Urban Coyote or Dream Spirit?
Stan Gerht holds a female coyote captured in the Chicago metro area
During the night about 2 a.m. I awoke and glanced out the bedroom window. Trotting quickly past and disappearing into an alley was what appeared to be a coyote. I ran to the back door and out to the gate but the animal was gone. I know what a coyote looks like. The ears ,face,tail,that walk, it had to be but never would I have imagined to see this outside my front door.
The ground was clear of snow after a warm day so no tracks to capture an image . Was this a dream brought on by all the recent reading of Hillerman reservation mystery's? How does one go about checking local sightings? Should this be mentioned to anyone? So many react badly to this kind of information.

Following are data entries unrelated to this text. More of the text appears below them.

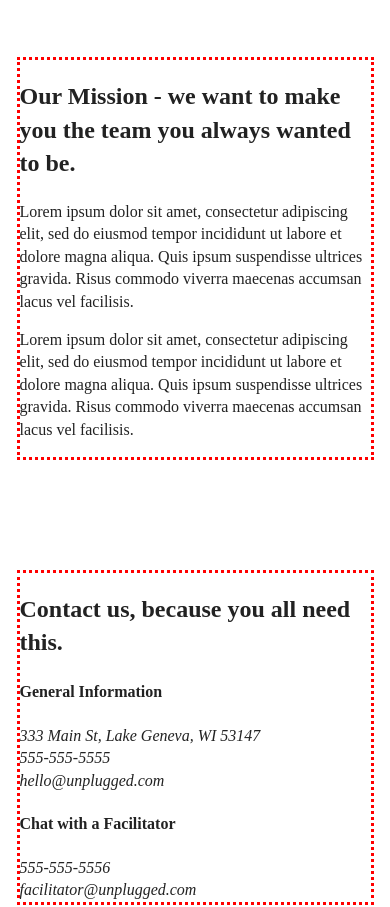
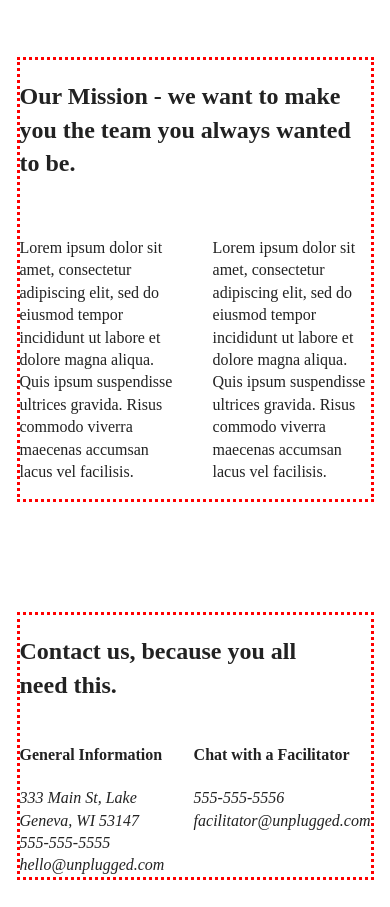
Before and after one commit to Wesley-Alan/unplugged, a website: page about/index.html in a window 390 px wide. Shown: the part 213-1120 px from the top of the page. Drawn offline with Linux system fonts and the light colour scheme.

Commit message:
Added media quieres for tablet for faq and about pages

```diff
--- a/css/main.css
+++ b/css/main.css
@@ -512,9 +512,55 @@ aside {
     width: 100%;
 
   }
+}
 
+/*========================================================================================
+About Page
+============================================================================================
+*/
 
-  }
+.mission-content {
+  display: flex;
+  justify-content: space-between;
+  align-items: flex-start;
+  padding-top: 20px;
+
+}
+
+.mission-content p {
+  width: 45%;
+
+}
+
+.contact-section .content-wrapper h2 {
+  width: 80%;
+
+}
+
+.contact-content {
+  display: flex;
+  justify-content: space-between;
+  align-items: flex-start;
+
+}
+
+/*=============================================================================
+   FAQ Page
+   ===========================================================================
+   */
+
+   .faq .content-wrapper {
+    justify-content: space-between;
+   }
+
+   .faq-content {
+    flex-basis: 45%;
+
+   }
+
+   .faq h2 {
+    width: 100%;
+   }
 
 
 
```
Also changed, not shown: about/index.html (+12 -6 lines).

Google has an answer to all questions. Of course a university has an urban coyote study and of course it is of the Chicago area. I was very surprised by the findings.
Apparently coyotes are very common in urban areas with Chicago being no exception.
"It's not uncommon to see a coyote pass through an urban or suburban neighborhood."
“We couldn't find an area in Chicago where there weren't coyotes,” Gehrt said.
Urban coyotes are more active at night and so seldom seen by people. They live longer lives in urban areas than rural counterparts and do a real service by eating pests like rodents and canadian geese eggs.
So it looks like I may have seen a real coyote and not some mythical native american appariton.
STAN GEHRT research news archives
Seed Magazine Wily Coyote moves to windy city
Wild About Pets pictures of Chicago coyotes
An excellent radio interview with Stan Gehrt about coyotes in urban areas to which that you can listen, as well as great pictures.
Chicago Wilderness Magazine predator comeback
the coyote baby boom of the late 1990s in Cook County provoked the largest study of urban coyotes to date in the world. Authored by Gehrt and a team working with Max McGraw, around 200 radio-collared coyotes were tracked for six years. Results have suggested that as many as 2,000 coyotes may be making a good living in the county and that their presence as keystone predator is far more beneficial than dangerous. Only five of the collared coyotes have been removed as nuisances, and there have been no reports of coyotes biting humans in Cook County. (Compare that to 3,000 dog bites reported most years.) The coyotes’ main diet of voles and other small mammal pests has had a significant effect on rodent control, and, to some extent, on the overpopulation of white-tailed deer. They have even been credited with checking the growth of Canada goose flocks that burgeoned in the 1980s. A recent videotape study found coyotes raiding goose nests for eggs.
“They’re an important part of the ecosystem,” says Glowacki, “and we definitely don’t want them gone.”
But what about cougars? How much of that historic territory can we give back to a predator with a record, however rare, of attacking human beings? As a matter of public safety, won’t we really be forced to shoot or relocate them all?
“That’s a legitimate question,” says Gehrt. “The cold, hard truth is that it’s not easy to hunt down or trap mountain lions. In fact, it’s pretty hard. And they’re serving a role in an ecosystem that has been out of whack in and around the cities for a long time. They can have an effect on the overabundance of white-tailed deer, which are a major problem for property damage and even death. There are many, many more people killed in auto collisions with deer than will ever be killed by cougars. Still, the only time we hear about the large predators is when they’re in conflict with people, which means that any suggestion for management programs will have to deal with public fear.